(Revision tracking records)
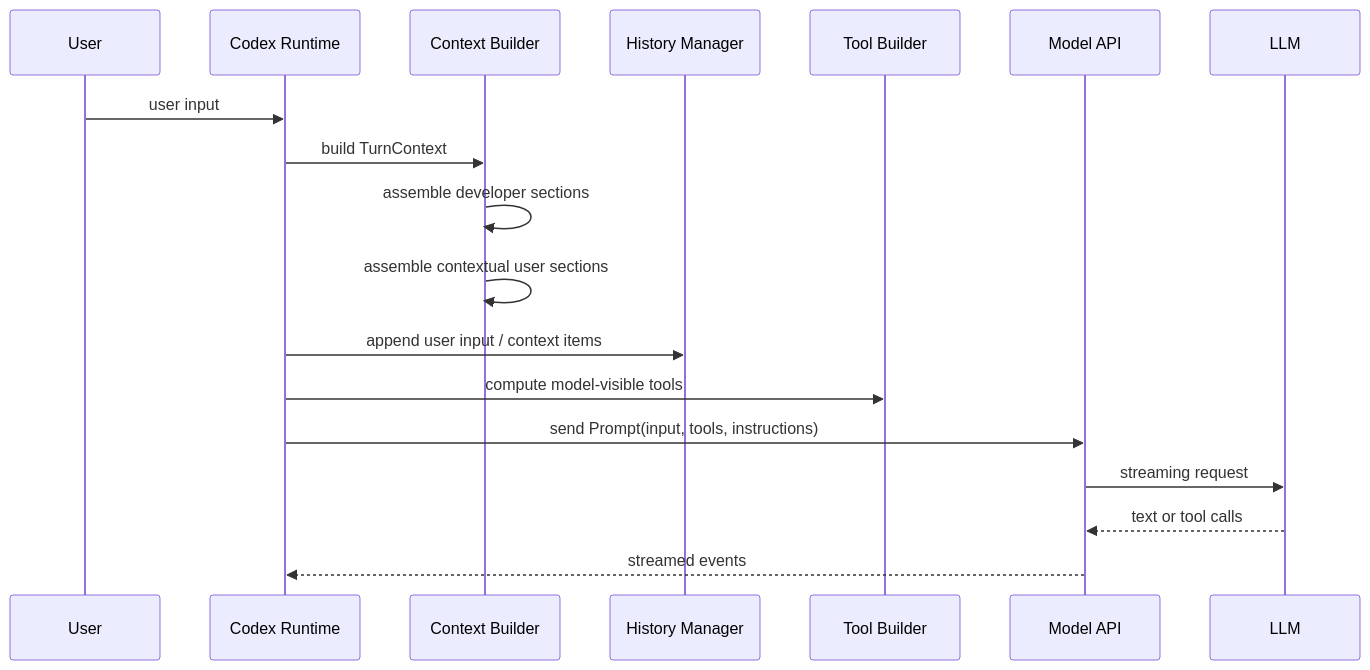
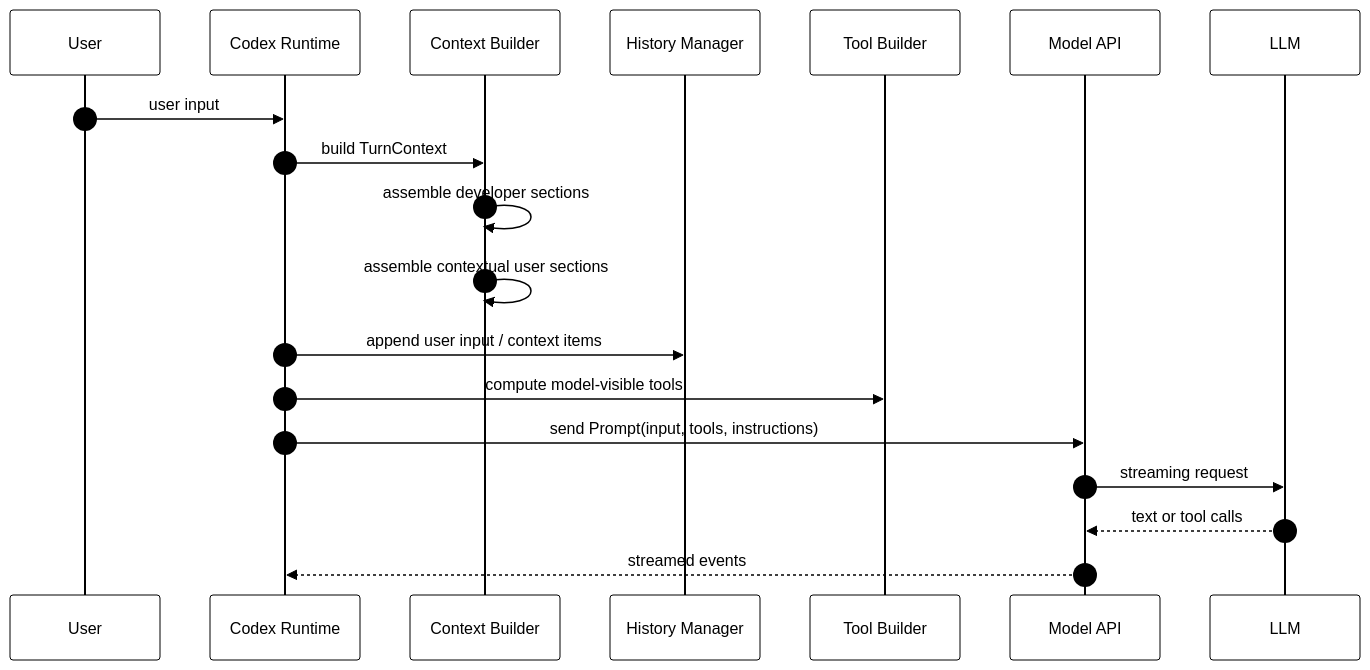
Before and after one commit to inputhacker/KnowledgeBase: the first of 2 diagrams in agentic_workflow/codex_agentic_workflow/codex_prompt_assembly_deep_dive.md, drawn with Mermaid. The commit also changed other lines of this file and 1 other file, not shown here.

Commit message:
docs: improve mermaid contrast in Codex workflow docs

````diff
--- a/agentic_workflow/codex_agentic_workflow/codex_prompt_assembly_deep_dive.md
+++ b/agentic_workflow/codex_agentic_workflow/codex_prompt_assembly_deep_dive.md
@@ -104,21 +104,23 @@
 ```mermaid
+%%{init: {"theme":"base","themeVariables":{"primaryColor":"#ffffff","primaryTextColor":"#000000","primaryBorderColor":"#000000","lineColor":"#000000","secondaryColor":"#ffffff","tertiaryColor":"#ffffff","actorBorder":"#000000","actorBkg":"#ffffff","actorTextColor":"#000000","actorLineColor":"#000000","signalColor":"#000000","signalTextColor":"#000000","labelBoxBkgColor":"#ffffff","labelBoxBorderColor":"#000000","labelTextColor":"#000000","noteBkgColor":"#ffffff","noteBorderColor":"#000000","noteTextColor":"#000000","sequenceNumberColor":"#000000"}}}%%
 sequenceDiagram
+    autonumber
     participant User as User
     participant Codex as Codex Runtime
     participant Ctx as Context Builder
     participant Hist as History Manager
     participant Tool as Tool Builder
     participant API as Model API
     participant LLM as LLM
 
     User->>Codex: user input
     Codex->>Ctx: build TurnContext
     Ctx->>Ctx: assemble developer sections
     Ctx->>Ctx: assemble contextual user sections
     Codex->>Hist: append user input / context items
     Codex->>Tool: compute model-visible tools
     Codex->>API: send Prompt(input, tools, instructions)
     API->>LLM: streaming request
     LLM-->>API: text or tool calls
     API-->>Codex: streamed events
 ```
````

Activity:
All lines above with "participant" in them should be returned.

Written answer:
     participant User as User
     participant Codex as Codex Runtime
     participant Ctx as Context Builder
     participant Hist as History Manager
     participant Tool as Tool Builder
     participant API as Model API
     participant LLM as LLM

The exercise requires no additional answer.